Now that I am a mom of a soon to be 4-year old I have started using the paper chain for him. We are not using it to count down anyone coming home, but we are using them to count down our trips to visit my parents in Alabama. At the 3 month mark from when we are making the drive down, I put together the chain and we start taking one off each morning. When he asks if we are going now, I can direct him to look at how big the chain is and remind him that we will be going once we throw away the final link in the chain. I have also discovered that not only does it help him to have a visual of this abstract concept of time but it helps me also. It is exciting for me to watch as the chain gets smaller, and to know that removing a link each day means seeing my parents is getting closer and closer.
When I made the most recent chain I got the construction paper, scissors, the marker, tape, and my wine and started cutting. As I was putting the dates and the countdown numbers on the chains somehow my countdown ended before they should have and I had extra chains for my dates. So I just stopped worrying about the countdown and simply put the dates on each chain. The scissors I was using were from when my 17 and 15-year-old niece and nephew were little and the plastic coating was slowly coming off in my hands but they were still sharp enough to cut the paper. About halfway through our 3-month countdown, the humidity made the tape come off of my links and the chain came apart. So I got the glue out this time and was organizing it to put it all back together and I discovered that I had a few duplicative dates in my chain, which explained why my countdown didn’t work the first time around. I removed the extra days and our countdown continued, and it was then that I realized that wine and chain making is clearly not things I should combine.

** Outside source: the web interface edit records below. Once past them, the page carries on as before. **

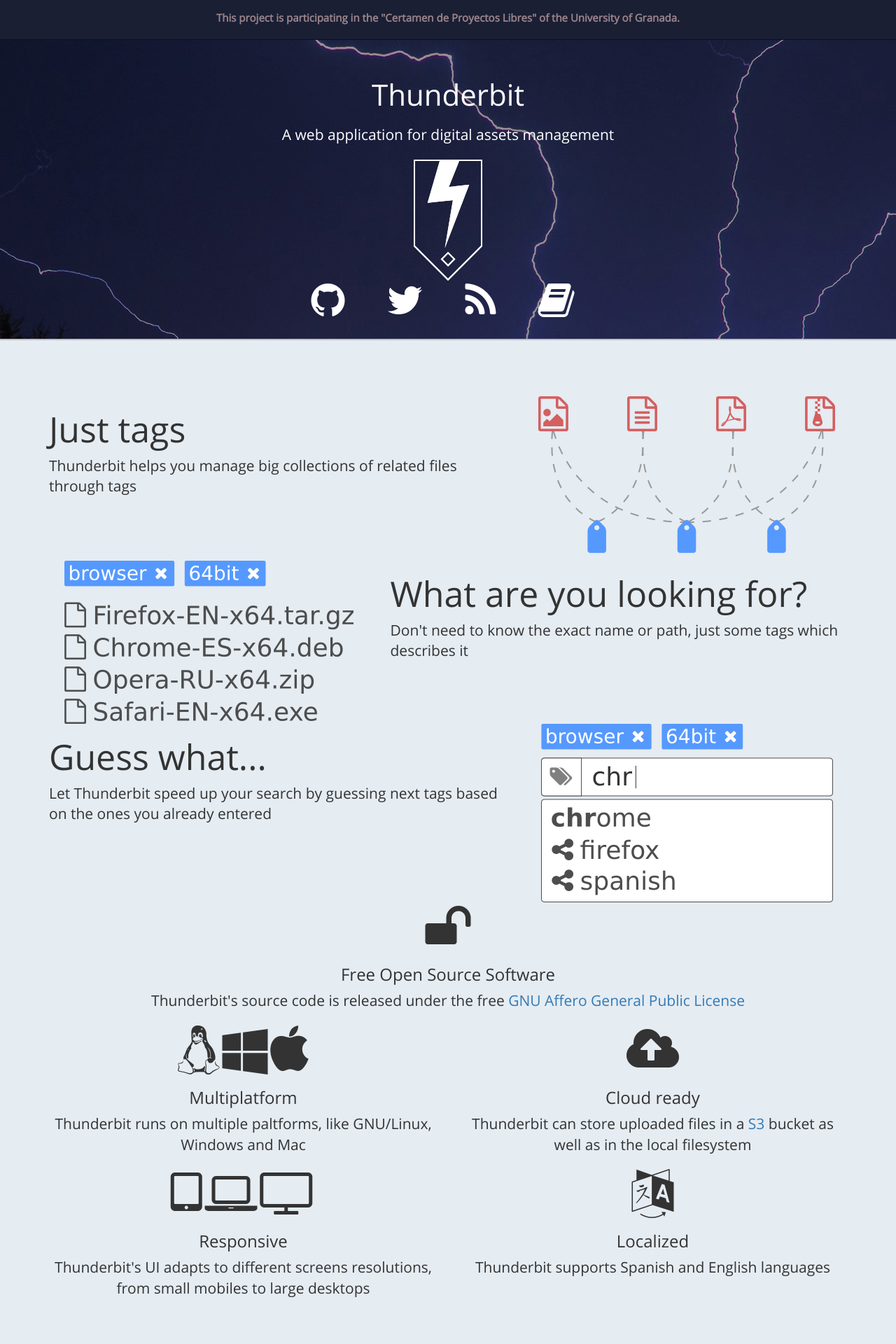
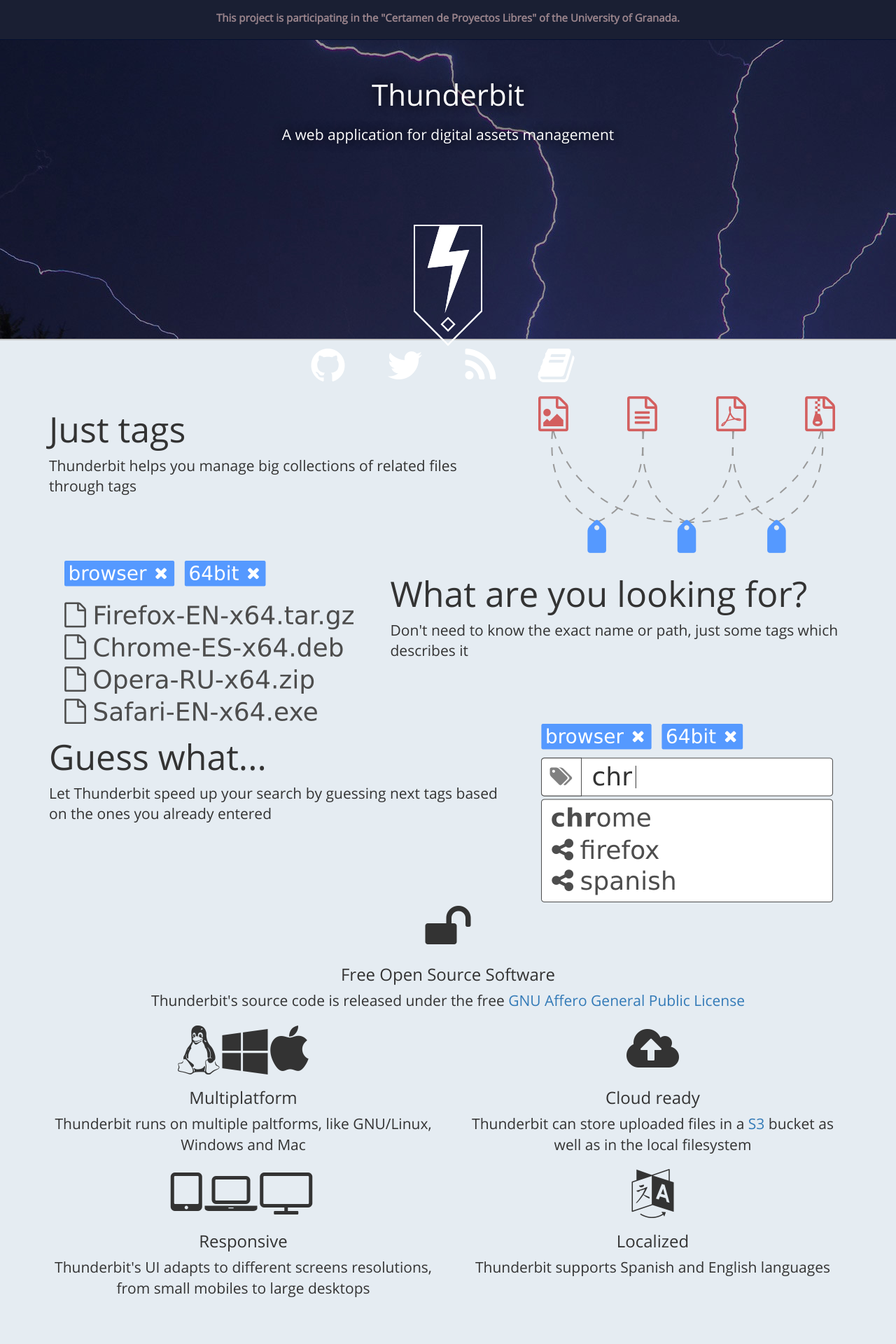
Before and after one commit to thunderbit/thunderbit, a Jekyll site: the page built from index.html, in a window 1280 px wide. Shown: the top 1920 px of the page at 70% size. Built offline with Jekyll 4.4.1, drawn with Linux system fonts in a browser that asks for light colours; emoji names are drawn with the system emoji font; comment, search, counter and statistics services are not loaded.

Commit message:
Added style for tb-head id attribute

```diff
--- a/css/styles.css
+++ b/css/styles.css
@@ -34,6 +34,13 @@
     padding: 35px;
     height:429px;
     border-bottom: 2px solid silver;
+    text-align: center;
+}
+
+#tb-head {
+    height: 112px;
+    margin-bottom: 97.2px;
+    text-shadow: 0 0 15px black;
     text-align: center;
 }
 
```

It is amazing to me that something as simple as making a chain out of construction paper can be so memorable and a tradition that is continued into a second generation. I hope that my son remembers this as fondly as I do from childhood and continues it if he ever has children of his own.